(RECORDS SUPPLIED)

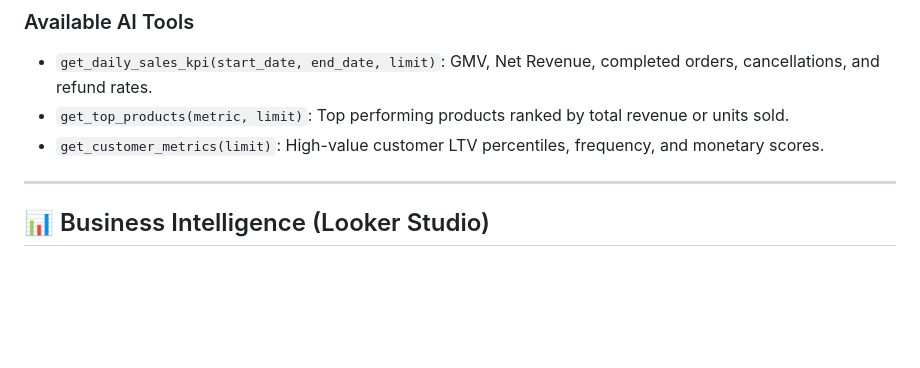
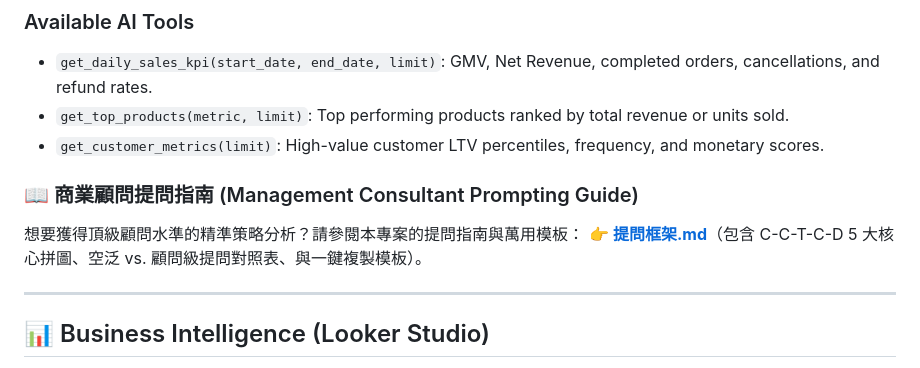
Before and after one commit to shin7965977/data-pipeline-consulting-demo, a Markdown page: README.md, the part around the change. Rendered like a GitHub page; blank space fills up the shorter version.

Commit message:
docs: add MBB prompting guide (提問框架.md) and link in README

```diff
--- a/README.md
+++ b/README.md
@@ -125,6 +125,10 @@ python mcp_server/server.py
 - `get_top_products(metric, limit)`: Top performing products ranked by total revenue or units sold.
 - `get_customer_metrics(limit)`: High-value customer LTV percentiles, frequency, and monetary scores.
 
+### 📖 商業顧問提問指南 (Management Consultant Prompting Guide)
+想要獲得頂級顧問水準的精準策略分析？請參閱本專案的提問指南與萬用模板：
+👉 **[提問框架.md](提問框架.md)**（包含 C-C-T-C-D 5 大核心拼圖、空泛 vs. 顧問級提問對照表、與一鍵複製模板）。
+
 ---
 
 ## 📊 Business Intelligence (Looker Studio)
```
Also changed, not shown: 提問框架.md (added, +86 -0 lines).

(End RECORDS SUPPLIED)
(RECORDS SUPPLIED)

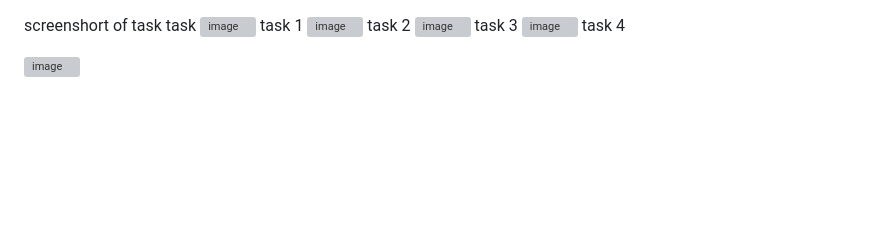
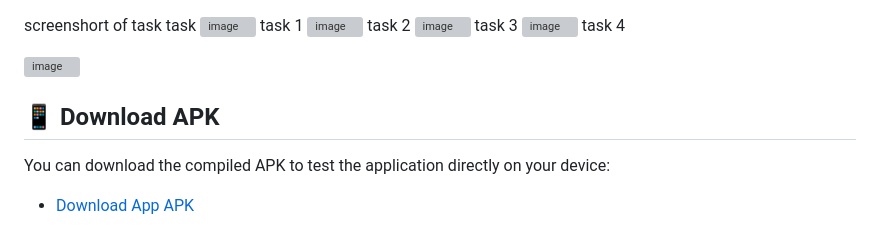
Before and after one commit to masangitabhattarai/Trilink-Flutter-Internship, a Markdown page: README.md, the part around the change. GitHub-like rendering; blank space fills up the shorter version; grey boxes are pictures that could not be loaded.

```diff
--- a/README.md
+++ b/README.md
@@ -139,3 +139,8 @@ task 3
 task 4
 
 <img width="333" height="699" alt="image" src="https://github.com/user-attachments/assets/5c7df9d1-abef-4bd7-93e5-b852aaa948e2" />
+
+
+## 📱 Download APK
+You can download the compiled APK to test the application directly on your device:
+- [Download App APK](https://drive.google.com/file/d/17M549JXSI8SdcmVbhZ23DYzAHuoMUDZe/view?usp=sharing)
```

(End RECORDS SUPPLIED)

→ REQUIRED WORK:
If a line in the data above includes the string "space", copy it.

→ EXERCISE SOLUTION:
Before and after one commit to shin7965977/data-pipeline-consulting-demo, a Markdown page: README.md, the part around the change. Rendered like a GitHub page; blank space fills up the shorter version.
Before and after one commit to masangitabhattarai/Trilink-Flutter-Internship, a Markdown page: README.md, the part around the change. GitHub-like rendering; blank space fills up the shorter version; grey boxes are pictures that could not be loaded.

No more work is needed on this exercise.